TASK INSTRUCTIONS
Could you print every record below exactly as written?

*** DATA PROVIDED ***

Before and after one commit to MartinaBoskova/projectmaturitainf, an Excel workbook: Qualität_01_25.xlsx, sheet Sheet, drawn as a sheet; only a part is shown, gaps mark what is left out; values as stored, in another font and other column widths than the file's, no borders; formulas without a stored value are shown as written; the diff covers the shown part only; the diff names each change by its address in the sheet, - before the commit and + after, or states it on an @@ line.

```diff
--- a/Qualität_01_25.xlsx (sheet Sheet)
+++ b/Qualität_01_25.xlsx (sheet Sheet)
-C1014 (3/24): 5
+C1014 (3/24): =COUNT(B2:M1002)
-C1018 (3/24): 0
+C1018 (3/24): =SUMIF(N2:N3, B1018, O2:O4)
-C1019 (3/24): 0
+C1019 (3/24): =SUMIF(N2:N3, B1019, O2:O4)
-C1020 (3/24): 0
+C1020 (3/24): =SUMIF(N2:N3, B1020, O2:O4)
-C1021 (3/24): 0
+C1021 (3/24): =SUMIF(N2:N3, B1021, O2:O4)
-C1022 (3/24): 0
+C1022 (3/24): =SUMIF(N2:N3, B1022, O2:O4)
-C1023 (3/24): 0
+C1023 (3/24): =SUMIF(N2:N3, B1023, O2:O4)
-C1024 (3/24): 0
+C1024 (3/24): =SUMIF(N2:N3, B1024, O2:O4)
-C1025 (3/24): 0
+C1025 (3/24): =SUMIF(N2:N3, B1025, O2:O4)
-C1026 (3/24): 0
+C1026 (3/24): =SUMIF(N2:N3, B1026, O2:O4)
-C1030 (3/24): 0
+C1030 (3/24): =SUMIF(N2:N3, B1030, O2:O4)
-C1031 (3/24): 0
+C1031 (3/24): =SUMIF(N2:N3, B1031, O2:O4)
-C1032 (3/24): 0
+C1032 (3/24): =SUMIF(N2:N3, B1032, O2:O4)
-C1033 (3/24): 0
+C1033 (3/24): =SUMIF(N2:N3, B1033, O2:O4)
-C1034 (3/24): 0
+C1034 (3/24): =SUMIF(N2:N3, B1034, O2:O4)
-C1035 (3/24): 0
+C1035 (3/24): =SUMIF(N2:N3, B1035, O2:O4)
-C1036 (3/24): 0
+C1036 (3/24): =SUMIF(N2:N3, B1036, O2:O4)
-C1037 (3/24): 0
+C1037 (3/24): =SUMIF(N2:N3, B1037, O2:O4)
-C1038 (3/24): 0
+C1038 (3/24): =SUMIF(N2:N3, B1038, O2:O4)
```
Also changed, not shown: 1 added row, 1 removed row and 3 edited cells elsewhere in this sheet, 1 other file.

*** End of DATA PROVIDED ***

TASK RESPONSE
Before and after one commit to MartinaBoskova/projectmaturitainf, an Excel workbook: Qualität_01_25.xlsx, sheet Sheet, drawn as a sheet; only a part is shown, gaps mark what is left out; values as stored, in another font and other column widths than the file's, no borders; formulas without a stored value are shown as written; the diff covers the shown part only; the diff names each change by its address in the sheet, - before the commit and + after, or states it on an @@ line.

```diff
--- a/Qualität_01_25.xlsx (sheet Sheet)
+++ b/Qualität_01_25.xlsx (sheet Sheet)
-C1014 (3/24): 5
+C1014 (3/24): =COUNT(B2:M1002)
-C1018 (3/24): 0
+C1018 (3/24): =SUMIF(N2:N3, B1018, O2:O4)
-C1019 (3/24): 0
+C1019 (3/24): =SUMIF(N2:N3, B1019, O2:O4)
-C1020 (3/24): 0
+C1020 (3/24): =SUMIF(N2:N3, B1020, O2:O4)
-C1021 (3/24): 0
+C1021 (3/24): =SUMIF(N2:N3, B1021, O2:O4)
-C1022 (3/24): 0
+C1022 (3/24): =SUMIF(N2:N3, B1022, O2:O4)
-C1023 (3/24): 0
+C1023 (3/24): =SUMIF(N2:N3, B1023, O2:O4)
-C1024 (3/24): 0
+C1024 (3/24): =SUMIF(N2:N3, B1024, O2:O4)
-C1025 (3/24): 0
+C1025 (3/24): =SUMIF(N2:N3, B1025, O2:O4)
-C1026 (3/24): 0
+C1026 (3/24): =SUMIF(N2:N3, B1026, O2:O4)
-C1030 (3/24): 0
+C1030 (3/24): =SUMIF(N2:N3, B1030, O2:O4)
-C1031 (3/24): 0
+C1031 (3/24): =SUMIF(N2:N3, B1031, O2:O4)
-C1032 (3/24): 0
+C1032 (3/24): =SUMIF(N2:N3, B1032, O2:O4)
-C1033 (3/24): 0
+C1033 (3/24): =SUMIF(N2:N3, B1033, O2:O4)
-C1034 (3/24): 0
+C1034 (3/24): =SUMIF(N2:N3, B1034, O2:O4)
-C1035 (3/24): 0
+C1035 (3/24): =SUMIF(N2:N3, B1035, O2:O4)
-C1036 (3/24): 0
+C1036 (3/24): =SUMIF(N2:N3, B1036, O2:O4)
-C1037 (3/24): 0
+C1037 (3/24): =SUMIF(N2:N3, B1037, O2:O4)
-C1038 (3/24): 0
+C1038 (3/24): =SUMIF(N2:N3, B1038, O2:O4)
```
Also changed, not shown: 1 added row, 1 removed row and 3 edited cells elsewhere in this sheet, 1 other file.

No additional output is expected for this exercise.